To do: Give the data again exactly as written, without any of its pictures.

Source data:
┄┄┄┄┄┄┄┄┄┄┄┄┄┄┄┄┄┄┄┄
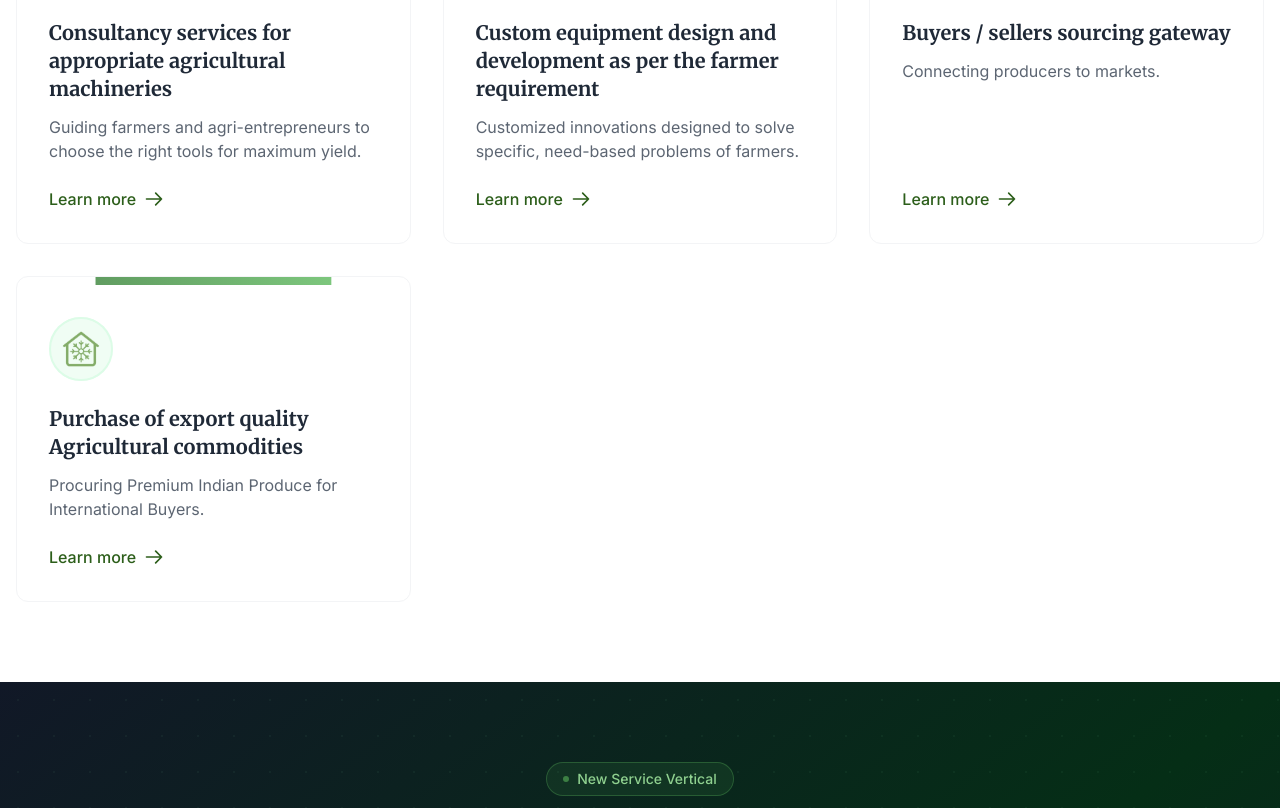
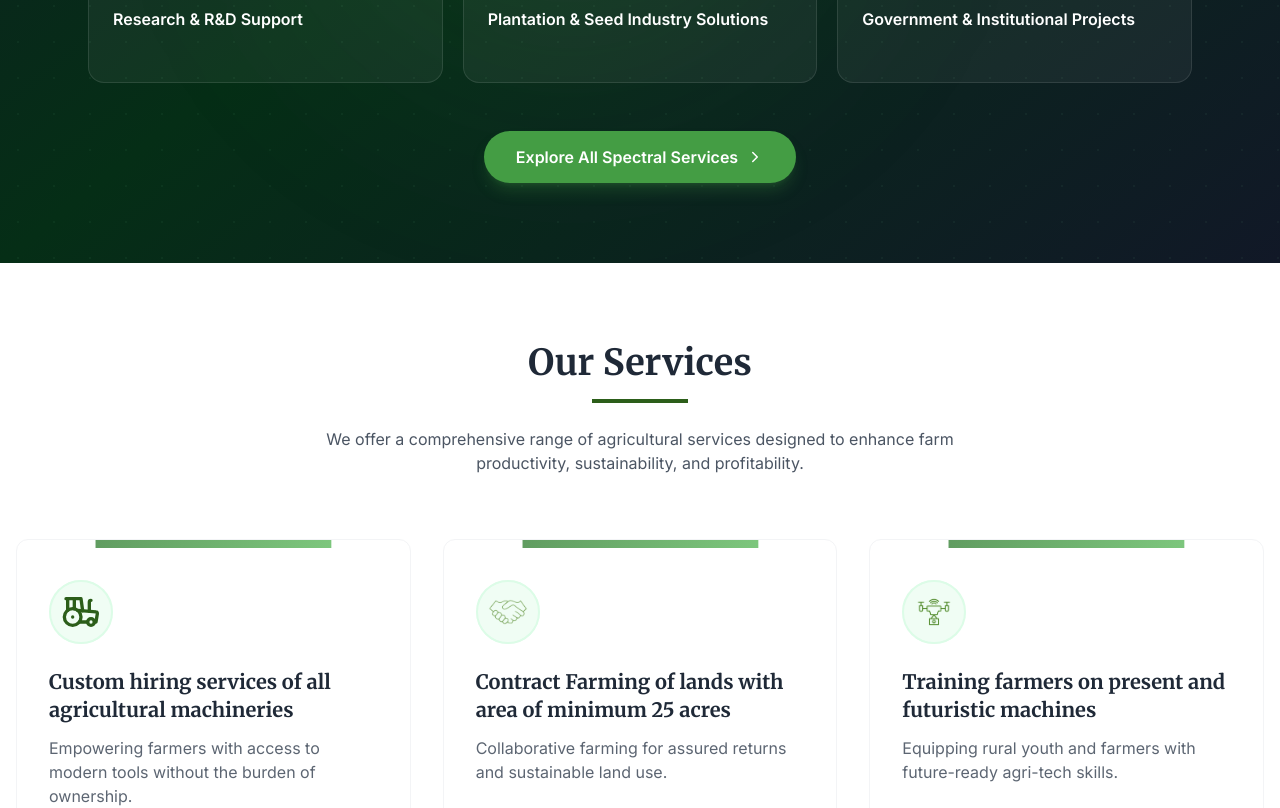
Before and after one commit to 10sandeep/KH-Agriconnects, a React (Vite) app: page / in a window 1280 px wide. Shown: the part 2740-3548 px from the top of the page. Built offline with nearby package versions, Linux system fonts and the light colour scheme.

Commit message:
Move Precision Imaging section before Services on homepage
Co-Authored-By: Claude Sonnet 4.6 <noreply@anthropic.com>

```diff
--- a/src/App.tsx
+++ b/src/App.tsx
@@ -24,8 +24,8 @@ const HomePage = () => {
     <div className="min-h-screen">
       <Hero />
       <About />
+      <PrecisionImagingSection />
       <Services />
-      <PrecisionImagingSection />
       <Contact />
     </div>
   );
```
┄┄┄┄┄┄┄┄┄┄┄┄┄┄┄┄┄┄┄┄
Output below:
Before and after one commit to 10sandeep/KH-Agriconnects, a React (Vite) app: page / in a window 1280 px wide. Shown: the part 2740-3548 px from the top of the page. Built offline with nearby package versions, Linux system fonts and the light colour scheme.

Commit message:
Move Precision Imaging section before Services on homepage
Co-Authored-By: Claude Sonnet 4.6 <noreply@anthropic.com>

```diff
--- a/src/App.tsx
+++ b/src/App.tsx
@@ -24,8 +24,8 @@ const HomePage = () => {
     <div className="min-h-screen">
       <Hero />
       <About />
+      <PrecisionImagingSection />
       <Services />
-      <PrecisionImagingSection />
       <Contact />
     </div>
   );
```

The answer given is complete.